[Assigned task]
Among the entries below, find the lines with the word "value" and copy them.

[Recorded data — start]

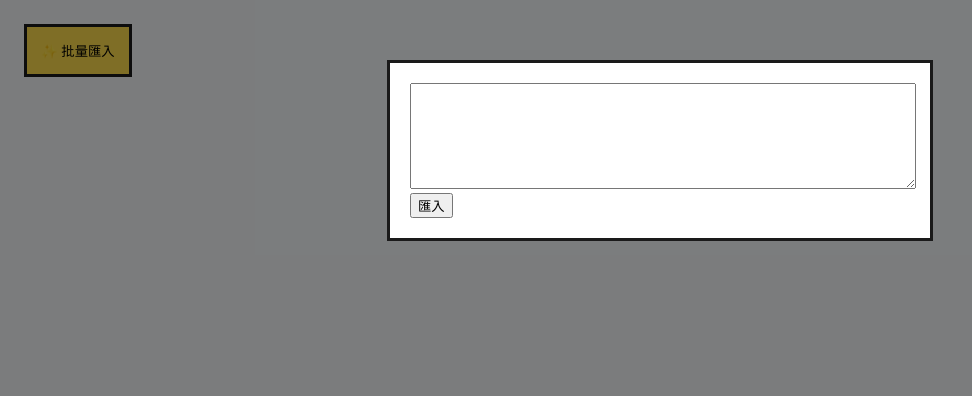
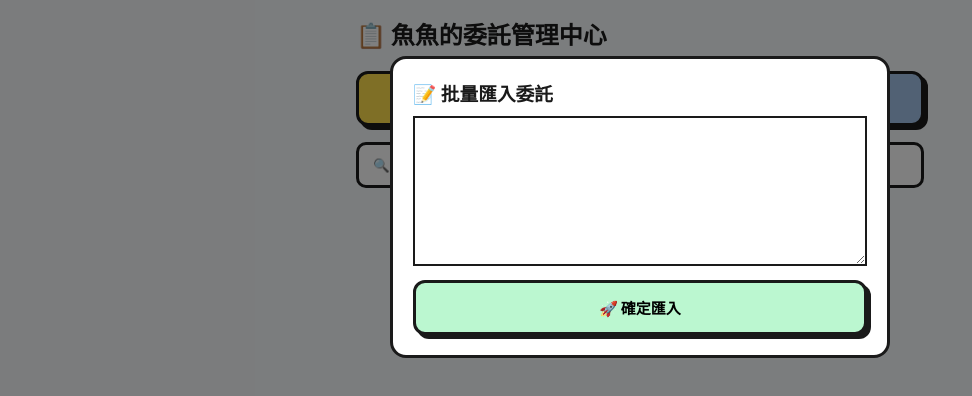
Before and after one commit to Yunli121/Entrust, a plain HTML site: page index.html in a window 1280 px wide. Both pictures are taken after a click on the button "✨ 批量匯入". Shown: the whole page, without its empty margins (0-972 px from the left). Drawn offline with Linux system fonts and the light colour scheme.

Commit message:
Update index.html

```diff
--- a/index.html
+++ b/index.html
@@ -2,24 +2,41 @@
 <html lang="zh-TW">
 <head>
     <meta charset="UTF-8">
+    <meta name="viewport" content="width=device-width, initial-scale=1.0">
     <title>魚魚的委託管理系統</title>
     <style>
-        /* 這裡放你原本完整的 CSS */
-        body { background-color: #f7fafc; padding: 16px; font-family: sans-serif; }
-        .member-card { background-color: #d4e6f7; border: 3px solid #1a1a1a; padding: 16px; margin-bottom: 15px; }
-        .btn-main { padding: 14px; background: #ffde4d; border: 3px solid #1a1a1a; cursor: pointer; }
-        .modal { display: none; position: fixed; top: 0; left: 0; width: 100%; height: 100%; background: rgba(0,0,0,0.5); padding: 20px; }
-        .modal-content { background: #fff; padding: 20px; border: 3px solid #1a1a1a; max-width: 500px; margin: 40px auto; }
+        *, *::before, *::after { box-sizing: border-box; margin: 0; padding: 0; font-family: -apple-system, BlinkMacSystemFont, "Segoe UI", Roboto, "Microsoft JhengHei", sans-serif; }
+        body { background-color: #f7fafc; padding: 16px; color: #1a1a1a; max-width: 600px; margin: 0 auto; }
+        h1 { font-size: 24px; font-weight: 900; margin-bottom: 20px; }
+        .action-bar { display: flex; gap: 12px; margin-bottom: 16px; }
+        .btn-main { flex: 1; padding: 14px 10px; font-size: 15px; font-weight: 900; border: 3px solid #1a1a1a; border-radius: 12px; box-shadow: 4px 4px 0px #1a1a1a; cursor: pointer; display: flex; justify-content: center; align-items: center; color: #000 !important; }
+        .btn-group-manage { background-color: #a2c2e8; }
+        .search-input { width: 100%; padding: 12px 14px; font-weight: 700; border: 3px solid #1a1a1a; border-radius: 10px; margin-bottom: 16px; }
+        .modal { display: none; position: fixed; top: 0; left: 0; width: 100%; height: 100%; background: rgba(0,0,0,0.5); z-index: 1000; padding: 16px; }
+        .modal-content { background: #ffffff; border: 3px solid #1a1a1a; border-radius: 16px; padding: 20px; max-width: 500px; margin: 40px auto; }
+        .member-card { background-color: #d4e6f7; border: 3px solid #1a1a1a; border-radius: 14px; padding: 16px; margin-bottom: 15px; box-shadow: 5px 5px 0px #1a1a1a; }
+        .card-header { font-size: 18px; font-weight: 900; border-bottom: 2px dashed #1a1a1a; padding-bottom: 8px; margin-bottom: 10px; }
+        .stock-item { background-color: #ffffff; border: 2px solid #1a1a1a; border-radius: 6px; padding: 10px; display: flex; justify-content: space-between; align-items: center; }
+        .status-select { padding: 6px 4px; font-weight: 900; border: 2px solid #1a1a1a; border-radius: 4px; color: #000; cursor: pointer; }
     </style>
 </head>
 <body>
-    <button class="btn-main" onclick="document.getElementById('m').style.display='block'">✨ 批量匯入</button>
+
+    <h1>📋 魚魚的委託管理中心</h1>
+
+    <div class="action-bar">
+        <button class="btn-main" style="background-color: #ffde4d;" onclick="document.getElementById('m').style.display='block'">✨ 批量匯入</button>
+        <button class="btn-main btn-group-manage" onclick="alert('功能開發中')">👨‍👩‍👧‍👦 綁定家族</button>
+    </div>
+
+    <input type="text" id="search" class="search-input" placeholder="🔍 搜尋股號、股名、人名..." oninput="render()">
     <main id="list"></main>
 
     <div id="m" class="modal">
         <div class="modal-content">
-            <textarea id="t" style="width:100%; height:100px;"></textarea>
-            <button onclick="imp()">匯入</button>
+            <h3>📝 批量匯入委託</h3>
+            <textarea id="t" style="width:100%; height:150px; margin:10px 0; border:2px solid #1a1a1a; padding:10px;"></textarea>
+            <button class="btn-main" style="width:100%; background:#bbf7d0;" onclick="imp()">🚀 確定匯入</button>
         </div>
     </div>
 
@@ -30,29 +47,43 @@
             const text = document.getElementById('t').value;
             const lines = text.split('\n');
             lines.forEach(line => {
-                let c = line.split(/\t|,| {2,}/);
-                if (c.length >= 2) {
+                let c = line.trim().split(/\t+| {2,}|\,/);
+                if (c.length >= 2 && /^\d{4}$/.test(c[0].trim())) {
                     data.push({
-                        id: c[0], name: c[1], gift: c[2]||'',
-                        user: c[3]||'無', time: new Date().toLocaleString(),
-                        status: 'success' // <--- 確保匯入狀態為成功
+                        id: c[0].trim(),           // 股號
+                        name: c[1] ? c[1].trim() : '未知', // 股名
+                        gift: c[2] ? c[2].trim() : '無',   // 紀念品
+                        user: c[3] ? c[3].trim() : '無',   // 人名
+                        time: new Date().toLocaleString(), // 日期
+                        status: 'success'                  // 自動成功
                     });
                 }
             });
             localStorage.setItem('f_data', JSON.stringify(data));
             document.getElementById('m').style.display = 'none';
+            document.getElementById('t').value = '';
             render();
         }
 
         function render() {
-            document.getElementById('list').innerHTML = data.map((item, i) => `
+            const keyword = document.getElementById('search').value.toLowerCase();
+            document.getElementById('list').innerHTML = data.filter(i =>
+                (i.id + i.name + i.user + i.gift).toLowerCase().includes(keyword)
+            )
+            .map((item, i) => `
                 <div class="member-card">
-                    <div>${item.id} ${item.name}</div>
-                    <select onchange="up(${i}, this.value)">
-                        <option value="success" ${item.status=='success'?'selected':''}>✅ 成功</option>
-                        <option value="fail" ${item.status=='fail'?'selected':''}>❌ 失敗</option>
-                        <option value="fee" ${item.status=='fee'?'selected':''}>⚠️ 加費</option>
-                    </select>
+                    <div class="card-header">👤 ${item.user}</div>
+                    <div class="stock-item">
+                        <div>
+                            <strong>${item.id} ${item.name}</strong><br>
+                            <small>🎁 ${item.gift} | 📅 ${item.time}</small>
+                        </div>
+                        <select class="status-select" onchange="up(${i}, this.value)">
+                            <option value="success" ${item.status=='success'?'selected':''}>✅ 成功</option>
+                            <option value="fail" ${item.status=='fail'?'selected':''}>❌ 失敗</option>
+                            <option value="fee" ${item.status=='fee'?'selected':''}>⚠️ 加費</option>
+                        </select>
+                    </div>
                 </div>
             `).join('');
         }
```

[Recorded data — finish]

[Exercise answer]
             const text = document.getElementById('t').value;
+            document.getElementById('t').value = '';
+            const keyword = document.getElementById('search').value.toLowerCase();
-                    <select onchange="up(${i}, this.value)">
-                        <option value="success" ${item.status=='success'?'selected':''}>✅ 成功</option>
-                        <option value="fail" ${item.status=='fail'?'selected':''}>❌ 失敗</option>
-                        <option value="fee" ${item.status=='fee'?'selected':''}>⚠️ 加費</option>
+                        <select class="status-select" onchange="up(${i}, this.value)">
+                            <option value="success" ${item.status=='success'?'selected':''}>✅ 成功</option>
+                            <option value="fail" ${item.status=='fail'?'selected':''}>❌ 失敗</option>
+                            <option value="fee" ${item.status=='fee'?'selected':''}>⚠️ 加費</option>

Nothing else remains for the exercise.